The Olmec were the first to use stone architecturally and sculpturally, even though it had to be quarried in the Tuxtla Mountains, some 97 km (60 mi) to the west of Tula. Their colossal stone heads of males, about 2.7 m (9 ft) high, can be seen today, along with other Olmec artifacts, in the city of Villahermosa, Mexico. Their writing, a numerical system, was the precursor of Mesoamerican writing. The Olmec civilization established patterns of culture that influenced its successors for centuries to come.
ethnos: Algonquian, Anasazi, Apache, Aztec, Blackfeet, Cherokee, Chikcha, Chickasaw, Crow, Hopi, Inca, Maya, Navajo, Olmec, Pueblo, Toltec, Sioux, Zuni
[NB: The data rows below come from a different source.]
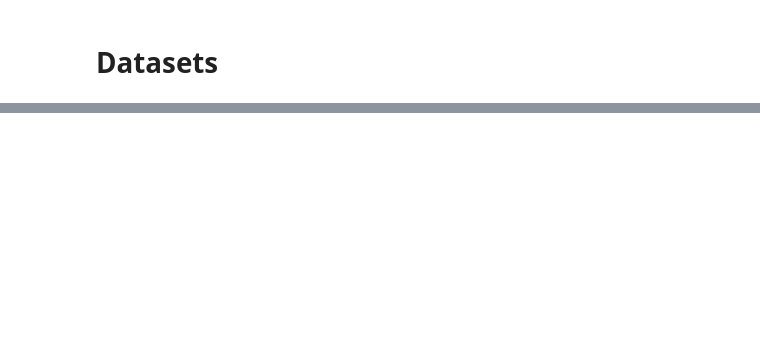
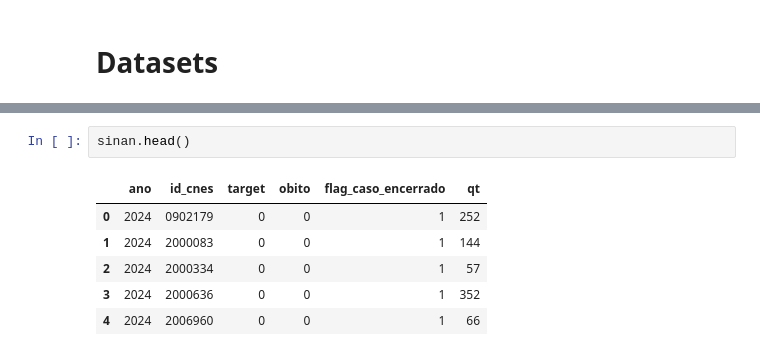
Before and after one commit to mlab-rs-brazil/dengue, a Jupyter notebook: eda/eda_sinan.ipynb, the cells around one changed output, grey strips where cells are left out. Drawn from its saved outputs; the diff is of its cells as text; blank space fills up the shorter version.

```diff
--- a/eda/eda_sinan.ipynb
+++ b/eda/eda_sinan.ipynb
@@ -32,0 +42,9 @@ dieese = pd.read_csv(f'{project_root}/data/bronze/dieese/dieese.csv', sep=';', e
+# %%
+sinan.head()
+# %% [output]
+|  | ano | id_cnes | target | obito | flag_caso_encerrado | qt |
+| 0 | 2024 | 0902179 | 0 | 0 | 1 | 252 |
+| 1 | 2024 | 2000083 | 0 | 0 | 1 | 144 |
+| 2 | 2024 | 2000334 | 0 | 0 | 1 | 57 |
+| 3 | 2024 | 2000636 | 0 | 0 | 1 | 352 |
+| 4 | 2024 | 2006960 | 0 | 0 | 1 | 66 |
```
Also changed, not shown: parts of 10 cells of this notebook, 43 other files.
Jade Carving Outside China
The Indians, most notably the Islamic Mughals, practiced a degree of jade work. In pre-Columbian Mexico and Central America under the Olmec, Aztec, and Mayan rulers, splendid ceremonial objects- axes, knives, masks, and large animal figures- were produced.
- Jose Arguelles - _The Mayan Factor_
Subject: Re: Native American Origins
Date: 1983-09-19 16:32:50 PST
"To judge from their art, the Olmecs comprised two contrasting ethnic types: One was remarkably Negroid, with thick lips, flat broad nose, and a round face... The other Olmec type is strikingly different, sometimes representing an almost Semitic type, with narrow face, sharp profile, strongly hooked nose, thin lips, and a beard that can vary from a small goatee to a full beard... Since neither of the two contrasting Olmec types - the Negroid and the Semitic - bears the slightest resemblance to any ethnic group known to have existed in aboriginal America, whereas both represent physical types characteristic of the ancient civilizations of the Old World, their sudden appearance as culture-bringers in the New World, just in the area where the natural ocean conveyer arrives from Africa, has led to a flurry of speculation..."
Thor Heyerdahl in
`The Quest for America'